Version comparison data:
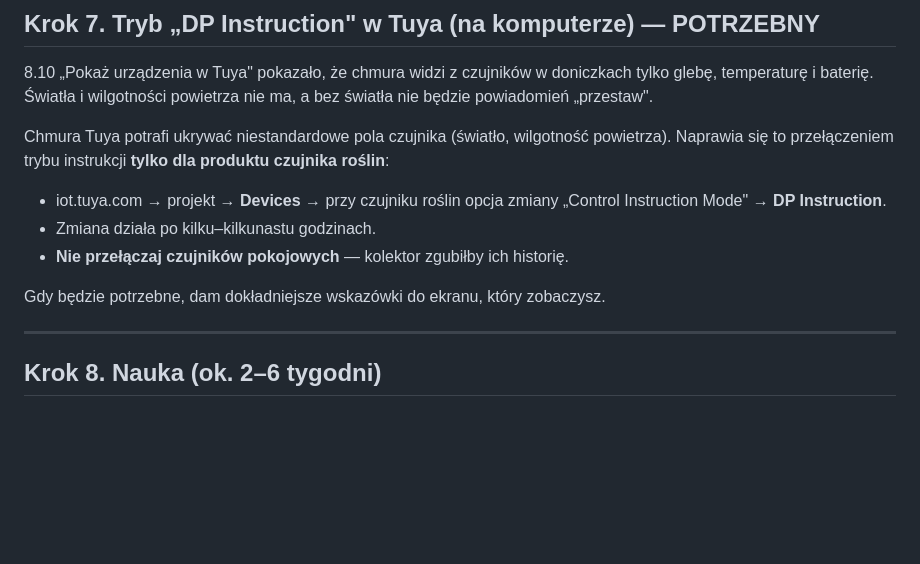
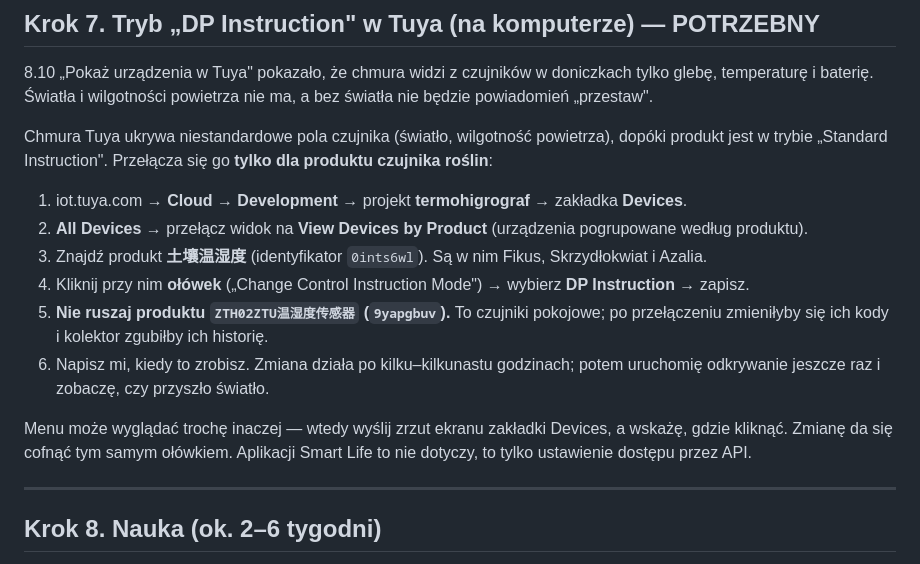
Before and after one commit to Bronek31/Smart-Home, a Markdown page: ROSLINY-INSTRUKCJA.md, the part around the change. Rendered like a GitHub page; blank space fills up the shorter version.

Commit message:
Rośliny: dokładna ścieżka przełączenia czujników na DP Instruction
Odkrywanie podało nazwy i identyfikatory obu produktów, więc instrukcja
może wskazać ten jeden, który trzeba przełączyć (土壤温湿度, 0ints6wl),
i ten, którego ruszyć nie wolno (czujniki pokojowe, 9yapgbuv) — pomyłka
zmieniłaby kody pokoi i kolektor zgubiłby ich historię.

Co-Authored-By: Claude Opus 5.5 <noreply@anthropic.com>
Claude-Session: https://claude.ai/code/session_01HVvzF8CtimWLBpDeDq6HZ9

```diff
--- a/ROSLINY-INSTRUKCJA.md
+++ b/ROSLINY-INSTRUKCJA.md
@@ -144,16 +144,26 @@ i powód do zwrotu w terminie.
 tylko glebę, temperaturę i baterię. Światła i wilgotności powietrza nie ma, a bez
 światła nie będzie powiadomień „przestaw".
 
-Chmura Tuya potrafi ukrywać niestandardowe pola czujnika (światło, wilgotność
-powietrza). Naprawia się to przełączeniem trybu instrukcji **tylko dla produktu
-czujnika roślin**:
+Chmura Tuya ukrywa niestandardowe pola czujnika (światło, wilgotność powietrza),
+dopóki produkt jest w trybie „Standard Instruction". Przełącza się go **tylko dla
+produktu czujnika roślin**:
 
-- iot.tuya.com → projekt → **Devices** → przy czujniku roślin opcja zmiany
-  „Control Instruction Mode" → **DP Instruction**.
-- Zmiana działa po kilku–kilkunastu godzinach.
-- **Nie przełączaj czujników pokojowych** — kolektor zgubiłby ich historię.
+1. iot.tuya.com → **Cloud → Development** → projekt **termohigrograf** → zakładka
+   **Devices**.
+2. **All Devices** → przełącz widok na **View Devices by Product** (urządzenia
+   pogrupowane według produktu).
+3. Znajdź produkt **土壤温湿度** (identyfikator `0ints6wl`). Są w nim Fikus,
+   Skrzydłokwiat i Azalia.
+4. Kliknij przy nim **ołówek** („Change Control Instruction Mode") → wybierz
+   **DP Instruction** → zapisz.
+5. **Nie ruszaj produktu `ZTH02ZTU温湿度传感器` (`9yapgbuv`).** To czujniki pokojowe;
+   po przełączeniu zmieniłyby się ich kody i kolektor zgubiłby ich historię.
+6. Napisz mi, kiedy to zrobisz. Zmiana działa po kilku–kilkunastu godzinach; potem
+   uruchomię odkrywanie jeszcze raz i zobaczę, czy przyszło światło.
 
-Gdy będzie potrzebne, dam dokładniejsze wskazówki do ekranu, który zobaczysz.
+Menu może wyglądać trochę inaczej — wtedy wyślij zrzut ekranu zakładki Devices, a
+wskażę, gdzie kliknąć. Zmianę da się cofnąć tym samym ołówkiem. Aplikacji Smart Life
+to nie dotyczy, to tylko ustawienie dostępu przez API.
 
 ---
 
```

The task: Provide the number of lines in the entries that include "powietrza", and no other text.

Response: 3